|Origin of name||Philippe-Thomas Chabert de Joncaire|
Joncaire Street is named for Captain Phillippe-Thomas de Joncaire, sieur de Chabert (1707–1766?). Joncaire was the commander at Fort Machault on French Creek, about midway between the present-day cities of Pittsburgh and Erie. He welcomed George Washington on his 1753 expedition to deliver a letter from Virginia lieutenant governor Robert Dinwiddie (eponym of Dinwiddie Street) to the commandant of the French forces on the Ohio, demanding that they depart. Joncaire directed Washington to his superior, Jacques Legardeur de Saint-Pierre (eponym of the former St. Pierre Street, now part of Bigelow Boulevard), who was at Fort Le Boeuf farther north.
- George T. Fleming. "History told in Pittsburgh street names: Some commemorative designations have been lost, but others are still in use to recall the story of their selection: Haphazard municipal nomenclature." Pittsburgh Gazette Times, Nov. 29, 1914, fifth section, p. 2. Newspapers.com 85906737. [view source] fleming-history-told
- Bob Regan. The Names of Pittsburgh: How the city, neighborhoods, streets, parks and more got their names, p. 69. The Local History Company, Pittsburgh, 2009, ISBN 978-0-9770429-7-5. [view source] regan

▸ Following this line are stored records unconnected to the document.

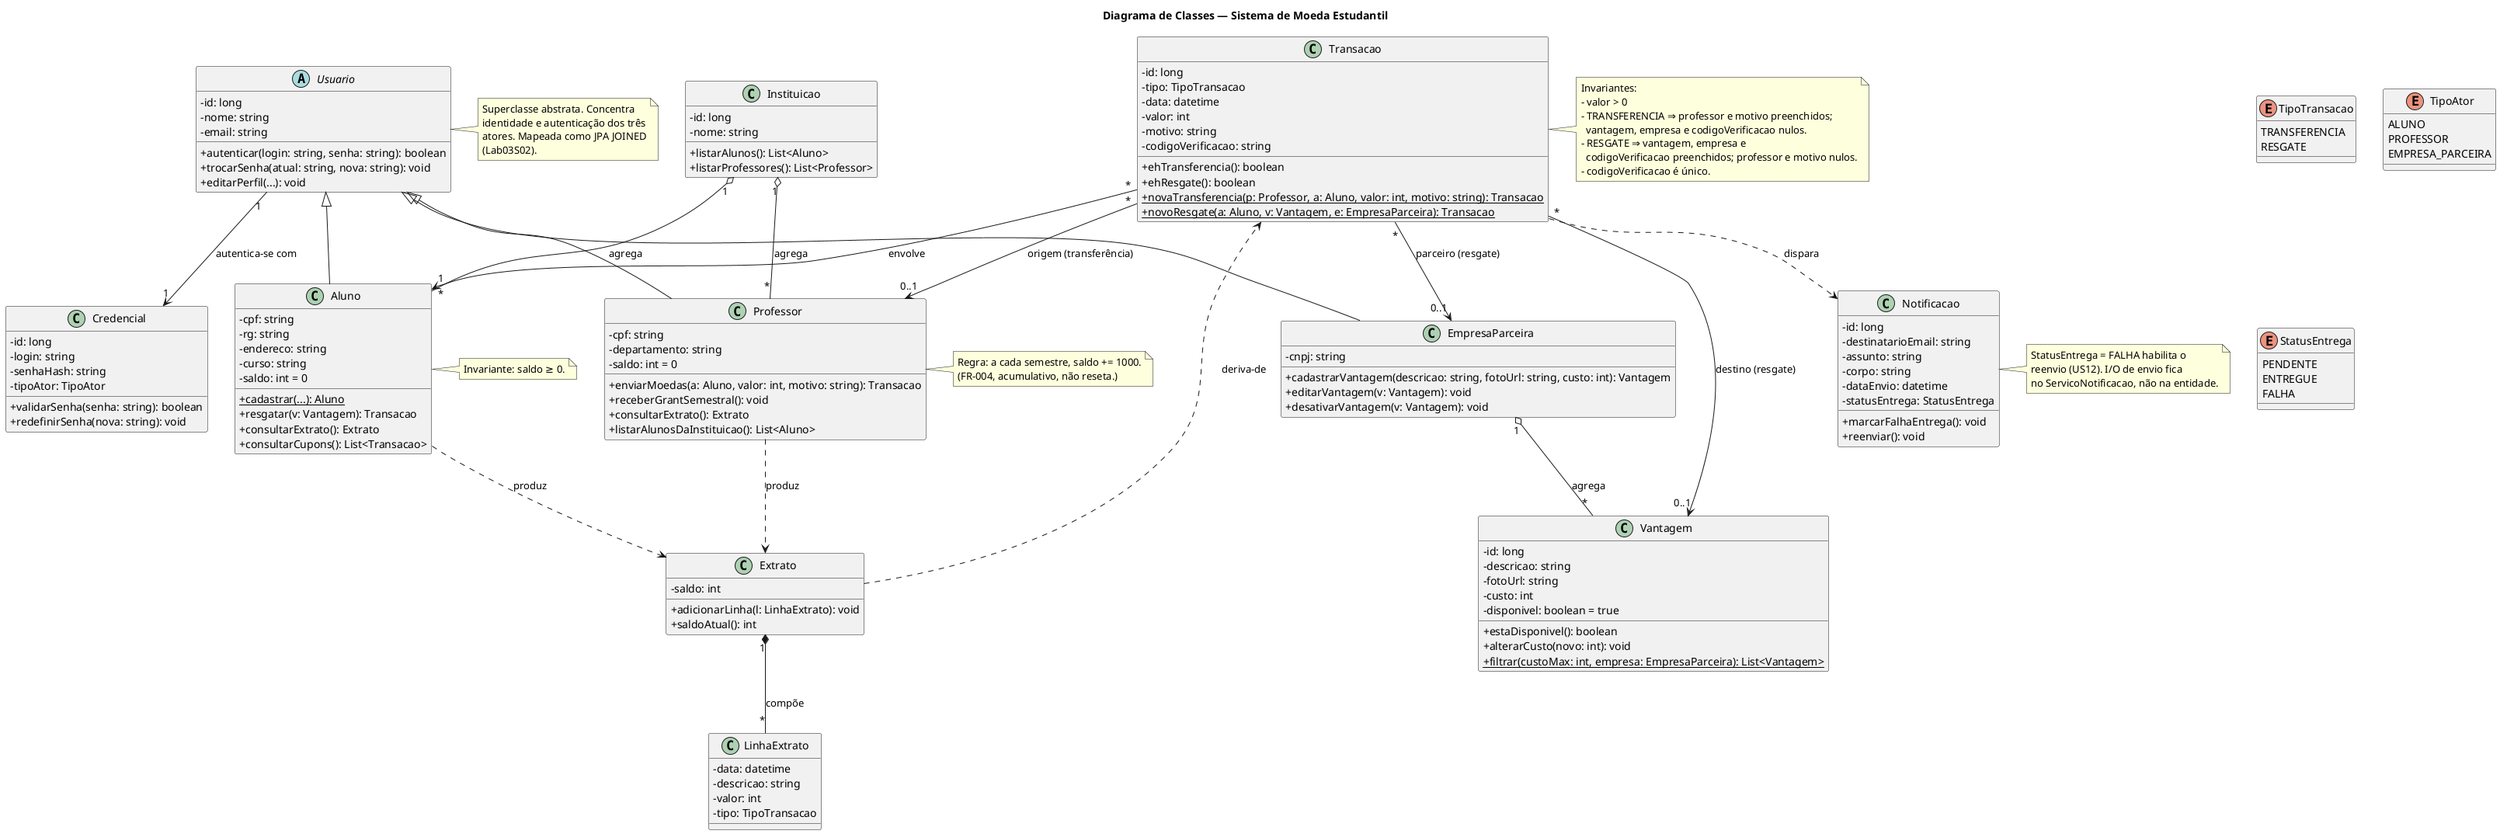
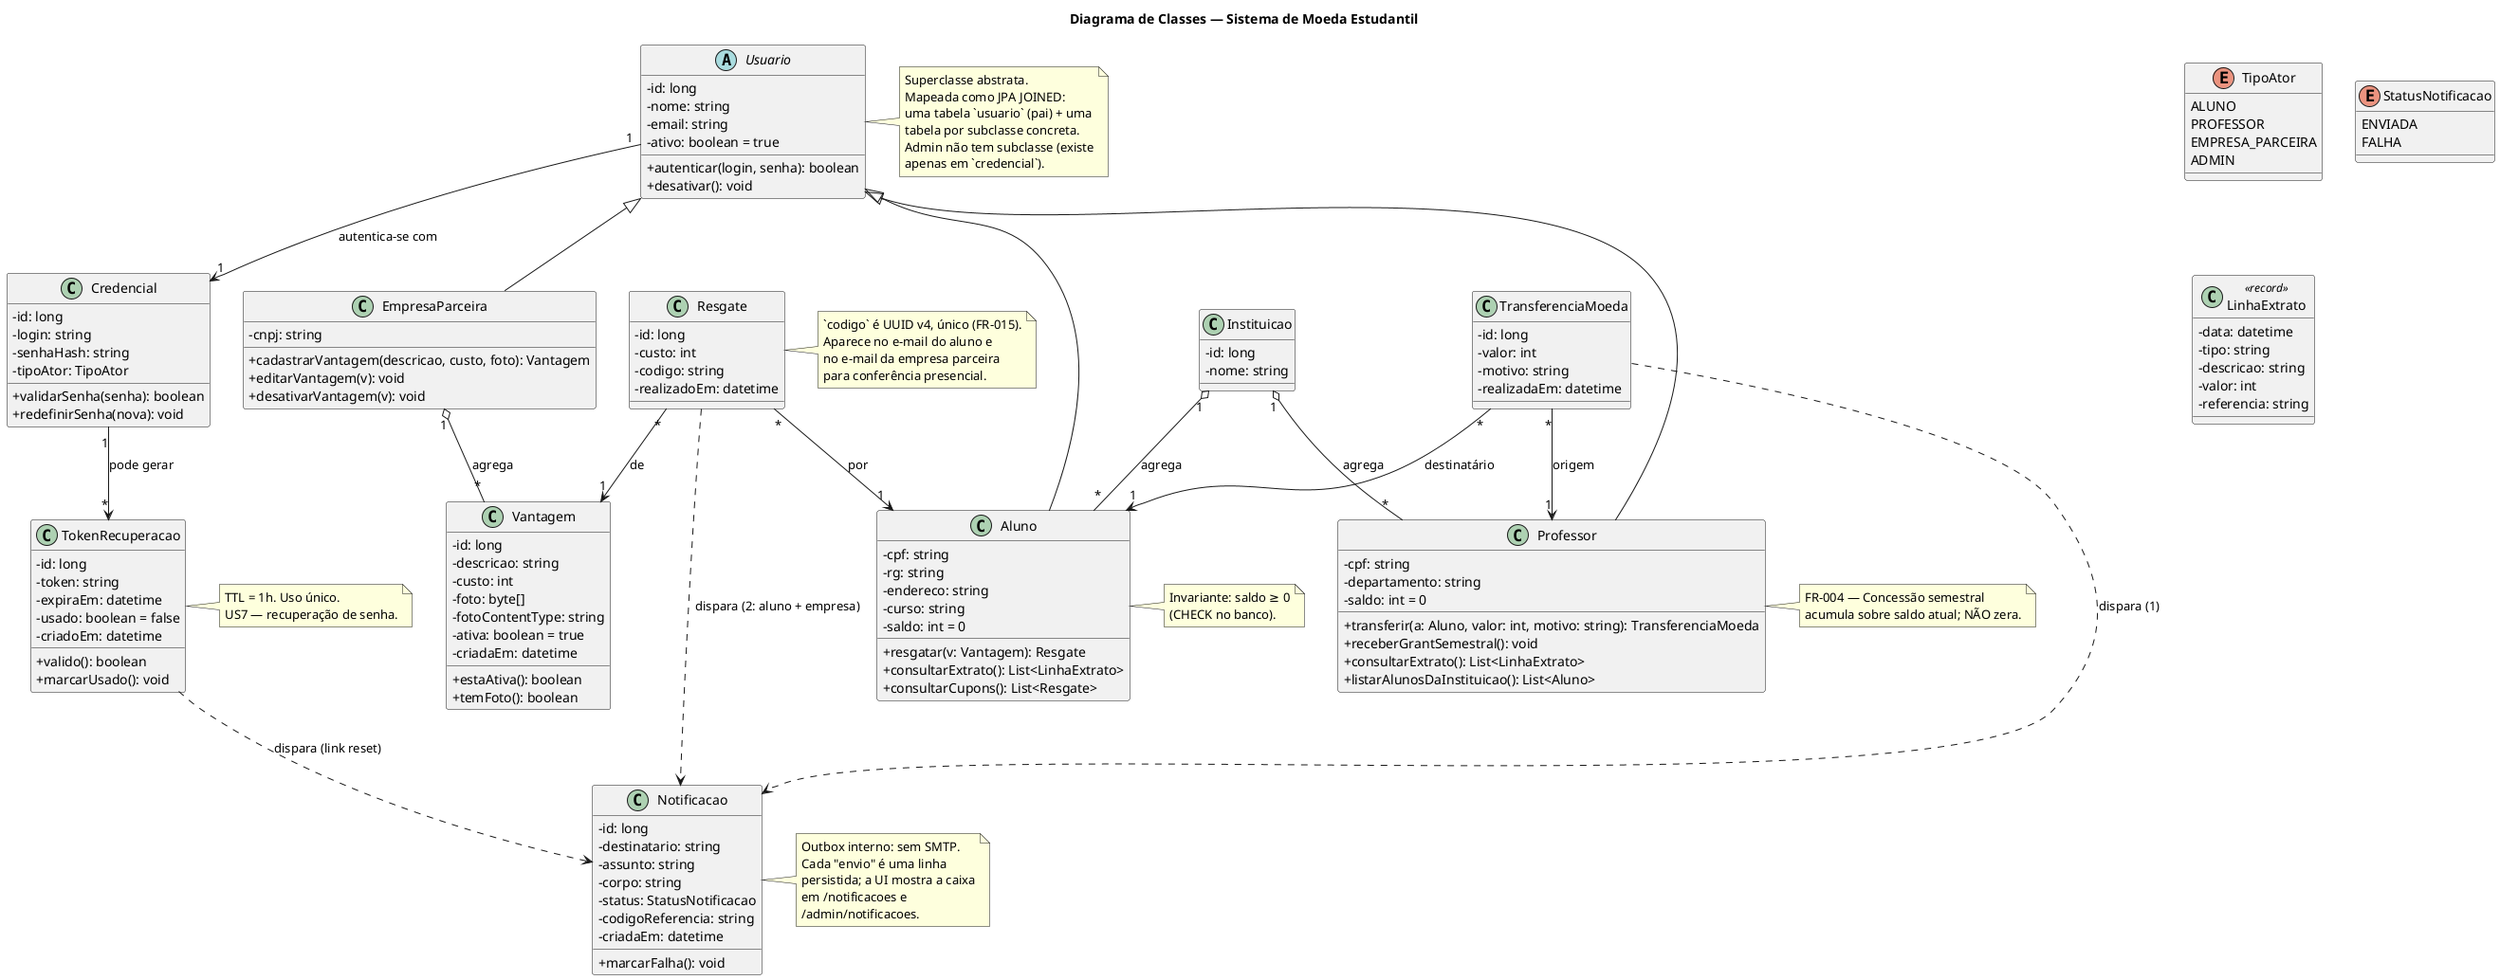
@startuml class
- ' Diagrama de Classes — Sistema de Moeda Estudantil (Lab03S01)
- ' Fonte: data-model.md + user-stories.md (US6–US12)
- ' Notação: atributos em português; tipos conceituais (int, string, etc.).
+ ' Diagrama de Classes — Sistema de Moeda Estudantil (Lab03S03 final)
+ ' Reflete o modelo de domínio realmente implementado: TransferenciaMoeda
+ ' e Resgate como entidades separadas (decisão de Fase 2/3), Notificacao
+ ' como outbox interno, TokenRecuperacao para reset.

skinparam shadowing false
skinparam classAttributeIconSize 0
title Diagrama de Classes — Sistema de Moeda Estudantil

- enum TipoTransacao {
-   TRANSFERENCIA
-   RESGATE
- }
- 
enum TipoAtor {
  ALUNO
  PROFESSOR
  EMPRESA_PARCEIRA
+   ADMIN
}

- enum StatusEntrega {
-   PENDENTE
-   ENTREGUE
+ enum StatusNotificacao {
+   ENVIADA
  FALHA
}

abstract class Usuario {
  - id: long
  - nome: string
  - email: string
-   + autenticar(login: string, senha: string): boolean
-   + trocarSenha(atual: string, nova: string): void
-   + editarPerfil(...): void
+   - ativo: boolean = true
+   + autenticar(login, senha): boolean
+   + desativar(): void
}

class Credencial {
  - id: long
  - login: string
  - senhaHash: string
  - tipoAtor: TipoAtor
-   + validarSenha(senha: string): boolean
-   + redefinirSenha(nova: string): void
+   + validarSenha(senha): boolean
+   + redefinirSenha(nova): void
}

class Instituicao {
  - id: long
  - nome: string
-   + listarAlunos(): List<Aluno>
-   + listarProfessores(): List<Professor>
}

class Aluno {
  - cpf: string
  - rg: string
  - endereco: string
  - curso: string
  - saldo: int = 0
-   + {static} cadastrar(...): Aluno
-   + resgatar(v: Vantagem): Transacao
-   + consultarExtrato(): Extrato
-   + consultarCupons(): List<Transacao>
+   + resgatar(v: Vantagem): Resgate
+   + consultarExtrato(): List<LinhaExtrato>
+   + consultarCupons(): List<Resgate>
}

class Professor {
  - cpf: string
  - departamento: string
  - saldo: int = 0
-   + enviarMoedas(a: Aluno, valor: int, motivo: string): Transacao
+   + transferir(a: Aluno, valor: int, motivo: string): TransferenciaMoeda
  + receberGrantSemestral(): void
-   + consultarExtrato(): Extrato
+   + consultarExtrato(): List<LinhaExtrato>
  + listarAlunosDaInstituicao(): List<Aluno>
}

class EmpresaParceira {
  - cnpj: string
-   + cadastrarVantagem(descricao: string, fotoUrl: string, custo: int): Vantagem
-   + editarVantagem(v: Vantagem): void
-   + desativarVantagem(v: Vantagem): void
+   + cadastrarVantagem(descricao, custo, foto): Vantagem
+   + editarVantagem(v): void
+   + desativarVantagem(v): void
}

class Vantagem {
  - id: long
  - descricao: string
-   - fotoUrl: string
  - custo: int
-   - disponivel: boolean = true
-   + estaDisponivel(): boolean
-   + alterarCusto(novo: int): void
-   + {static} filtrar(custoMax: int, empresa: EmpresaParceira): List<Vantagem>
+   - foto: byte[]
+   - fotoContentType: string
+   - ativa: boolean = true
+   - criadaEm: datetime
+   + estaAtiva(): boolean
+   + temFoto(): boolean
}

- class Transacao {
+ class TransferenciaMoeda {
  - id: long
-   - tipo: TipoTransacao
-   - data: datetime
  - valor: int
  - motivo: string
-   - codigoVerificacao: string
-   + ehTransferencia(): boolean
-   + ehResgate(): boolean
-   + {static} novaTransferencia(p: Professor, a: Aluno, valor: int, motivo: string): Transacao
-   + {static} novoResgate(a: Aluno, v: Vantagem, e: EmpresaParceira): Transacao
+   - realizadaEm: datetime
}

- class Extrato {
-   - saldo: int
-   + adicionarLinha(l: LinhaExtrato): void
-   + saldoAtual(): int
- }
- 
- class LinhaExtrato {
-   - data: datetime
-   - descricao: string
-   - valor: int
-   - tipo: TipoTransacao
+ class Resgate {
+   - id: long
+   - custo: int
+   - codigo: string
+   - realizadoEm: datetime
}

class Notificacao {
  - id: long
-   - destinatarioEmail: string
+   - destinatario: string
  - assunto: string
  - corpo: string
-   - dataEnvio: datetime
-   - statusEntrega: StatusEntrega
-   + marcarFalhaEntrega(): void
-   + reenviar(): void
+   - status: StatusNotificacao
+   - codigoReferencia: string
+   - criadaEm: datetime
+   + marcarFalha(): void
+ }
+ 
+ class TokenRecuperacao {
+   - id: long
+   - token: string
+   - expiraEm: datetime
+   - usado: boolean = false
+   - criadoEm: datetime
+   + valido(): boolean
+   + marcarUsado(): void
+ }
+ 
+ ' Value-object usado pela UI para consolidar transferências + resgates por aluno
+ class LinhaExtrato <<record>> {
+   - data: datetime
+   - tipo: string
+   - descricao: string
+   - valor: int
+   - referencia: string
}

' === Herança ===
Usuario <|-- Aluno
Usuario <|-- Professor
Usuario <|-- EmpresaParceira

- ' === Composição (vida-de) ===
- Extrato "1" *-- "*" LinhaExtrato : compõe
- 
' === Agregação (tem-um, vida própria) ===
Instituicao     "1" o-- "*" Aluno     : agrega
Instituicao     "1" o-- "*" Professor : agrega
EmpresaParceira "1" o-- "*" Vantagem  : agrega

- ' === Associações simples ===
+ ' === Associações ===
Usuario "1" --> "1" Credencial : autentica-se com
+ Credencial "1" --> "*" TokenRecuperacao : pode gerar

- ' Transação como associação N-ária entre Aluno/Professor/Vantagem/Empresa
- Transacao "*" --> "1"    Aluno           : envolve
- Transacao "*" --> "0..1" Professor       : origem (transferência)
- Transacao "*" --> "0..1" Vantagem        : destino (resgate)
- Transacao "*" --> "0..1" EmpresaParceira : parceiro (resgate)
+ ' Transferência: Professor → Aluno
+ TransferenciaMoeda "*" --> "1" Professor : origem
+ TransferenciaMoeda "*" --> "1" Aluno     : destinatário

- ' Extrato é produzido por Aluno e Professor a partir de Transações
- Aluno     ..> Extrato : produz
- Professor ..> Extrato : produz
- Extrato   ..> Transacao : deriva-de
+ ' Resgate: Aluno → Vantagem
+ Resgate "*" --> "1" Aluno    : por
+ Resgate "*" --> "1" Vantagem : de

- ' Notificação é gerada por transações
- Transacao ..> Notificacao : dispara
- 
- note right of Transacao
-   Invariantes:
-   - valor > 0
-   - TRANSFERENCIA ⇒ professor e motivo preenchidos;
-     vantagem, empresa e codigoVerificacao nulos.
-   - RESGATE ⇒ vantagem, empresa e
-     codigoVerificacao preenchidos; professor e motivo nulos.
-   - codigoVerificacao é único.
- end note
+ ' Eventos que disparam notificação
+ TransferenciaMoeda ..> Notificacao : "dispara (1)"
+ Resgate            ..> Notificacao : "dispara (2: aluno + empresa)"
+ TokenRecuperacao   ..> Notificacao : "dispara (link reset)"

note right of Professor
-   Regra: a cada semestre, saldo += 1000.
-   (FR-004, acumulativo, não reseta.)
+   FR-004 — Concessão semestral
+   acumula sobre saldo atual; NÃO zera.
end note

note right of Aluno
-   Invariante: saldo ≥ 0.
+   Invariante: saldo ≥ 0
+   (CHECK no banco).
end note

note right of Usuario
-   Superclasse abstrata. Concentra
-   identidade e autenticação dos três
-   atores. Mapeada como JPA JOINED
-   (Lab03S02).
+   Superclasse abstrata.
+   Mapeada como JPA JOINED:
+   uma tabela `usuario` (pai) + uma
+   tabela por subclasse concreta.
+   Admin não tem subclasse (existe
+   apenas em `credencial`).
+ end note
+ 
+ note right of Resgate
+   `codigo` é UUID v4, único (FR-015).
+   Aparece no e-mail do aluno e
+   no e-mail da empresa parceira
+   para conferência presencial.
end note

note right of Notificacao
-   StatusEntrega = FALHA habilita o
-   reenvio (US12). I/O de envio fica
-   no ServicoNotificacao, não na entidade.
+   Outbox interno: sem SMTP.
+   Cada "envio" é uma linha
+   persistida; a UI mostra a caixa
+   em /notificacoes e
+   /admin/notificacoes.
+ end note
+ 
+ note right of TokenRecuperacao
+   TTL = 1h. Uso único.
+   US7 — recuperação de senha.
end note

@enduml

- George Washington. The Journal of Major George Washington: Sent by the Hon. Robert Dinwiddie, Esq; His Majesty's Lieutenant-Governor, and Commander in Chief of Virginia, to the commandant of the French forces on Ohio: To which are added, the governor's letter, and a translation of the French officer's answer. William Hunter, Williamsburg, 1754. 978-0-8229-8362-0 (HathiTrust 000564544; LCCN 55-6874). [view source] washington . An edition printed in London for T. Jefferys in 1754 is reproduced in Hugh Cleland, George Washington in the Ohio Valley, [pp. 8–42], University of Pittsburgh Press, Pittsburgh, 1955, ISBN